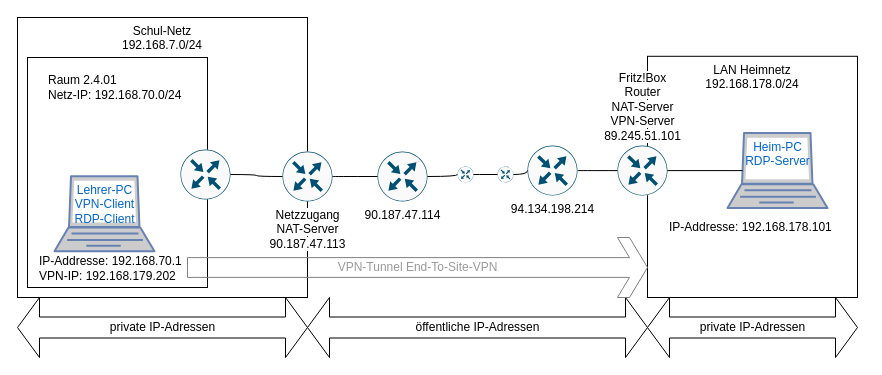
Earlier version of the draw.io diagram J01_LF3/02/Tafelbilder.drawio (9hax/Berufsschule-Mitschriften). Source tidied: cells renumbered, new cells numbered last; positions are measured from the earlier drawing's top-left corner, leaving out a move shared by most shapes. Both pictures are drawn from the tidied source at 100%, with x=0, y=0 at pixel (17, 17).
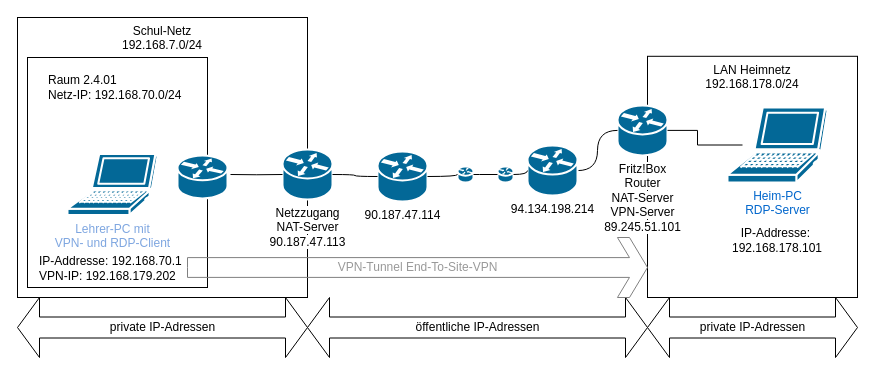
After the change.

The edit, as a diff of the source:
```diff
@@
-    <mxCell id="4" value="Lehrer-PC&lt;br&gt;VPN-Client&lt;div&gt;RDP-Client&lt;/div&gt;" style="fontColor=#0066CC;verticalAlign=top;verticalLabelPosition=middle;labelPosition=center;align=center;html=1;fillColor=#CCCCCC;strokeColor=#6881B3;gradientColor=none;gradientDirection=north;strokeWidth=2;shape=mxgraph.networks.laptop;" parent="1" vertex="1">
-      <mxGeometry x="37" y="158.8" width="100" height="75" as="geometry" />
-    </mxCell>
@@
-    <mxCell id="8" value="Heim-PC&lt;div&gt;RDP-Server&lt;/div&gt;" style="fontColor=#0066CC;verticalAlign=top;verticalLabelPosition=middle;labelPosition=center;align=center;html=1;outlineConnect=0;fillColor=#CCCCCC;strokeColor=#6881B3;gradientColor=none;gradientDirection=north;strokeWidth=2;shape=mxgraph.networks.laptop;" parent="1" vertex="1">
-      <mxGeometry x="710" y="115.6" width="100" height="75" as="geometry" />
+    <mxCell id="8" value="Heim-PC&lt;div&gt;RDP-Server&lt;/div&gt;" style="fontColor=#0066CC;verticalAlign=top;verticalLabelPosition=bottom;labelPosition=center;align=center;html=1;outlineConnect=0;fillColor=#036897;strokeColor=#ffffff;gradientColor=none;gradientDirection=north;strokeWidth=2;shape=mxgraph.cisco.computers_and_peripherals.laptop;sketch=0;dashed=0;" parent="1" vertex="1">
+      <mxGeometry x="710" y="90" width="100" height="75" as="geometry" />
     </mxCell>
-    <mxCell id="9" value="IP-Addresse: 192.168.178.101" style="text;html=1;align=left;verticalAlign=middle;whiteSpace=wrap;rounded=0;" parent="1" vertex="1">
-      <mxGeometry x="650" y="197.5" width="174.2" height="25" as="geometry" />
+    <mxCell id="9" value="IP-Addresse:&amp;nbsp;&lt;div&gt;192.168.178.101&lt;/div&gt;" style="text;html=1;align=center;verticalAlign=middle;whiteSpace=wrap;rounded=0;" parent="1" vertex="1">
+      <mxGeometry x="672.9" y="210" width="174.2" height="25" as="geometry" />
     </mxCell>
-    <mxCell id="10" value="&lt;span style=&quot;background-color: rgb(255, 255, 255);&quot;&gt;Fritz!Box&lt;/span&gt;&lt;div&gt;&lt;span style=&quot;background-color: rgb(255, 255, 255);&quot;&gt;Router&lt;/span&gt;&lt;/div&gt;&lt;div&gt;&lt;span style=&quot;background-color: rgb(255, 255, 255);&quot;&gt;NAT-Server&lt;br&gt;&lt;/span&gt;&lt;div&gt;&lt;span style=&quot;background-color: rgb(255, 255, 255);&quot;&gt;VPN-Server&lt;/span&gt;&lt;/div&gt;&lt;/div&gt;&lt;div&gt;&lt;span style=&quot;background-color: rgb(255, 255, 255);&quot;&gt;89.245.51.101&lt;/span&gt;&lt;/div&gt;" style="sketch=0;points=[[0.5,0,0],[1,0.5,0],[0.5,1,0],[0,0.5,0],[0.145,0.145,0],[0.8555,0.145,0],[0.855,0.8555,0],[0.145,0.855,0]];verticalLabelPosition=top;html=1;verticalAlign=bottom;align=center;shape=mxgraph.cisco19.rect;prIcon=router;fillColor=#FAFAFA;strokeColor=#005073;labelPosition=center;" parent="1" vertex="1">
-      <mxGeometry x="600" y="128.1" width="50" height="50" as="geometry" />
+    <mxCell id="10" value="&lt;span style=&quot;background-color: rgb(255, 255, 255);&quot;&gt;Fritz!Box&lt;/span&gt;&lt;div&gt;&lt;span style=&quot;background-color: rgb(255, 255, 255);&quot;&gt;Router&lt;/span&gt;&lt;/div&gt;&lt;div&gt;&lt;span style=&quot;background-color: rgb(255, 255, 255);&quot;&gt;NAT-Server&lt;br&gt;&lt;/span&gt;&lt;div&gt;&lt;span style=&quot;background-color: rgb(255, 255, 255);&quot;&gt;VPN-Server&lt;/span&gt;&lt;/div&gt;&lt;/div&gt;&lt;div&gt;&lt;span style=&quot;background-color: rgb(255, 255, 255);&quot;&gt;89.245.51.101&lt;/span&gt;&lt;/div&gt;" style="sketch=0;verticalLabelPosition=bottom;html=1;verticalAlign=top;align=center;shape=mxgraph.cisco.routers.router;prIcon=router;fillColor=#036897;strokeColor=#ffffff;labelPosition=center;dashed=0;strokeWidth=2;outlineConnect=0;" parent="1" vertex="1">
+      <mxGeometry x="600" y="87.9" width="50" height="50" as="geometry" />
     </mxCell>
@@
-    <mxCell id="12" style="sketch=0;points=[[0.5,0,0],[1,0.5,0],[0.5,1,0],[0,0.5,0],[0.145,0.145,0],[0.8555,0.145,0],[0.855,0.8555,0],[0.145,0.855,0]];verticalLabelPosition=bottom;html=1;verticalAlign=top;align=center;shape=mxgraph.cisco19.rect;prIcon=router;fillColor=#FAFAFA;strokeColor=#005073;" parent="1" vertex="1">
-      <mxGeometry x="163" y="132" width="50" height="50" as="geometry" />
-    </mxCell>
-    <mxCell id="13" value="&lt;span style=&quot;background-color: rgb(255, 255, 255);&quot;&gt;Netzzugang&lt;/span&gt;&lt;div&gt;&lt;span style=&quot;background-color: rgb(255, 255, 255);&quot;&gt;NAT-Server&lt;/span&gt;&lt;/div&gt;&lt;div&gt;&lt;span style=&quot;background-color: rgb(255, 255, 255);&quot;&gt;90.187.47.113&lt;/span&gt;&lt;/div&gt;" style="sketch=0;points=[[0.5,0,0],[1,0.5,0],[0.5,1,0],[0,0.5,0],[0.145,0.145,0],[0.8555,0.145,0],[0.855,0.8555,0],[0.145,0.855,0]];verticalLabelPosition=bottom;html=1;verticalAlign=top;align=center;shape=mxgraph.cisco19.rect;prIcon=router;fillColor=#FAFAFA;strokeColor=#005073;" parent="1" vertex="1">
-      <mxGeometry x="265" y="134" width="50" height="50" as="geometry" />
+    <mxCell id="13" value="&lt;span style=&quot;background-color: rgb(255, 255, 255);&quot;&gt;Netzzugang&lt;/span&gt;&lt;div&gt;&lt;span style=&quot;background-color: rgb(255, 255, 255);&quot;&gt;NAT-Server&lt;/span&gt;&lt;/div&gt;&lt;div&gt;&lt;span style=&quot;background-color: rgb(255, 255, 255);&quot;&gt;90.187.47.113&lt;/span&gt;&lt;/div&gt;" style="sketch=0;verticalLabelPosition=bottom;html=1;verticalAlign=top;align=center;shape=mxgraph.cisco.routers.router;prIcon=router;fillColor=#036897;strokeColor=#ffffff;dashed=0;strokeWidth=2;outlineConnect=0;" parent="1" vertex="1">
+      <mxGeometry x="265" y="132" width="50" height="50" as="geometry" />
     </mxCell>
@@
-    <mxCell id="15" value="94.134.198.214" style="sketch=0;points=[[0.5,0,0],[1,0.5,0],[0.5,1,0],[0,0.5,0],[0.145,0.145,0],[0.8555,0.145,0],[0.855,0.8555,0],[0.145,0.855,0]];verticalLabelPosition=bottom;html=1;verticalAlign=top;align=center;shape=mxgraph.cisco19.rect;prIcon=router;fillColor=#FAFAFA;strokeColor=#005073;" parent="1" vertex="1">
+    <mxCell id="15" value="94.134.198.214" style="sketch=0;verticalLabelPosition=bottom;html=1;verticalAlign=top;align=center;shape=mxgraph.cisco.routers.router;prIcon=router;fillColor=#036897;strokeColor=#ffffff;dashed=0;strokeWidth=2;outlineConnect=0;" parent="1" vertex="1">
       <mxGeometry x="510" y="128.1" width="50" height="50" as="geometry" />
     </mxCell>
-    <mxCell id="16" style="sketch=0;points=[[0.5,0,0],[1,0.5,0],[0.5,1,0],[0,0.5,0],[0.145,0.145,0],[0.8555,0.145,0],[0.855,0.8555,0],[0.145,0.855,0]];verticalLabelPosition=bottom;html=1;verticalAlign=top;align=center;shape=mxgraph.cisco19.rect;prIcon=router;fillColor=#FAFAFA;strokeColor=#005073;" parent="1" vertex="1">
+    <mxCell id="16" style="sketch=0;verticalLabelPosition=bottom;html=1;verticalAlign=top;align=center;shape=mxgraph.cisco.routers.router;prIcon=router;fillColor=#036897;strokeColor=#ffffff;dashed=0;strokeWidth=2;outlineConnect=0;" parent="1" vertex="1">
       <mxGeometry x="440" y="149" width="16" height="16" as="geometry" />
     </mxCell>
-    <mxCell id="17" style="sketch=0;points=[[0.5,0,0],[1,0.5,0],[0.5,1,0],[0,0.5,0],[0.145,0.145,0],[0.8555,0.145,0],[0.855,0.8555,0],[0.145,0.855,0]];verticalLabelPosition=bottom;html=1;verticalAlign=top;align=center;shape=mxgraph.cisco19.rect;prIcon=router;fillColor=#FAFAFA;strokeColor=#005073;" parent="1" vertex="1">
+    <mxCell id="17" style="sketch=0;verticalLabelPosition=bottom;html=1;verticalAlign=top;align=center;shape=mxgraph.cisco.routers.router;prIcon=router;fillColor=#036897;strokeColor=#ffffff;dashed=0;strokeWidth=2;outlineConnect=0;" parent="1" vertex="1">
       <mxGeometry x="480" y="149" width="16" height="16" as="geometry" />
     </mxCell>
-    <mxCell id="18" value="&lt;div&gt;&lt;span style=&quot;background-color: rgb(255, 255, 255);&quot;&gt;90.187.47.114&lt;/span&gt;&lt;/div&gt;" style="sketch=0;points=[[0.5,0,0],[1,0.5,0],[0.5,1,0],[0,0.5,0],[0.145,0.145,0],[0.8555,0.145,0],[0.855,0.8555,0],[0.145,0.855,0]];verticalLabelPosition=bottom;html=1;verticalAlign=top;align=center;shape=mxgraph.cisco19.rect;prIcon=router;fillColor=#FAFAFA;strokeColor=#005073;" parent="1" vertex="1">
+    <mxCell id="18" value="&lt;div&gt;&lt;span style=&quot;background-color: rgb(255, 255, 255);&quot;&gt;90.187.47.114&lt;/span&gt;&lt;/div&gt;" style="sketch=0;verticalLabelPosition=bottom;html=1;verticalAlign=top;align=center;shape=mxgraph.cisco.routers.router;prIcon=router;fillColor=#036897;strokeColor=#ffffff;dashed=0;strokeWidth=2;outlineConnect=0;" parent="1" vertex="1">
       <mxGeometry x="360" y="134" width="50" height="50" as="geometry" />
     </mxCell>
@@
-    <mxCell id="22" style="edgeStyle=orthogonalEdgeStyle;rounded=0;jettySize=auto;html=1;exitX=1;exitY=0.5;exitDx=0;exitDy=0;exitPerimeter=0;entryX=0;entryY=0.5;entryDx=0;entryDy=0;entryPerimeter=0;endArrow=none;endFill=0;curved=1;" parent="1" edge="1" source="12" target="13">
-      <mxGeometry relative="1" as="geometry" />
+    <mxCell id="22" style="edgeStyle=orthogonalEdgeStyle;rounded=0;jettySize=auto;html=1;exitX=1;exitY=0.5;exitDx=0;exitDy=0;exitPerimeter=0;entryX=0;entryY=0.5;entryDx=0;entryDy=0;entryPerimeter=0;endArrow=none;endFill=0;curved=1;" parent="1" edge="1" target="13">
+      <mxGeometry relative="1" as="geometry">
+        <mxPoint x="213" y="157" as="sourcePoint" />
+      </mxGeometry>
     </mxCell>
@@
+    <mxCell id="28" value="Lehrer-PC mit &lt;br&gt;VPN- und RDP-Client" style="shape=mxgraph.cisco.computers_and_peripherals.laptop;sketch=0;html=1;dashed=0;fillColor=#036897;strokeColor=#ffffff;strokeWidth=2;verticalLabelPosition=bottom;verticalAlign=top;align=center;fontColor=#7EA6E0;" parent="1" vertex="1">
+      <mxGeometry x="50" y="136.5" width="90" height="61" as="geometry" />
+    </mxCell>
+    <mxCell id="29" style="shape=mxgraph.cisco.routers.router;sketch=0;html=1;dashed=0;fillColor=#036897;strokeColor=#ffffff;strokeWidth=2;verticalLabelPosition=bottom;verticalAlign=top;align=center;" parent="1" vertex="1">
+      <mxGeometry x="160" y="137.9" width="50" height="43" as="geometry" />
+    </mxCell>
```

----------------

ASSIGNMENT: Looking at the data above, how many lines hold the string "gradientColor"? Reply with only the number.

TASK OUTPUT: 3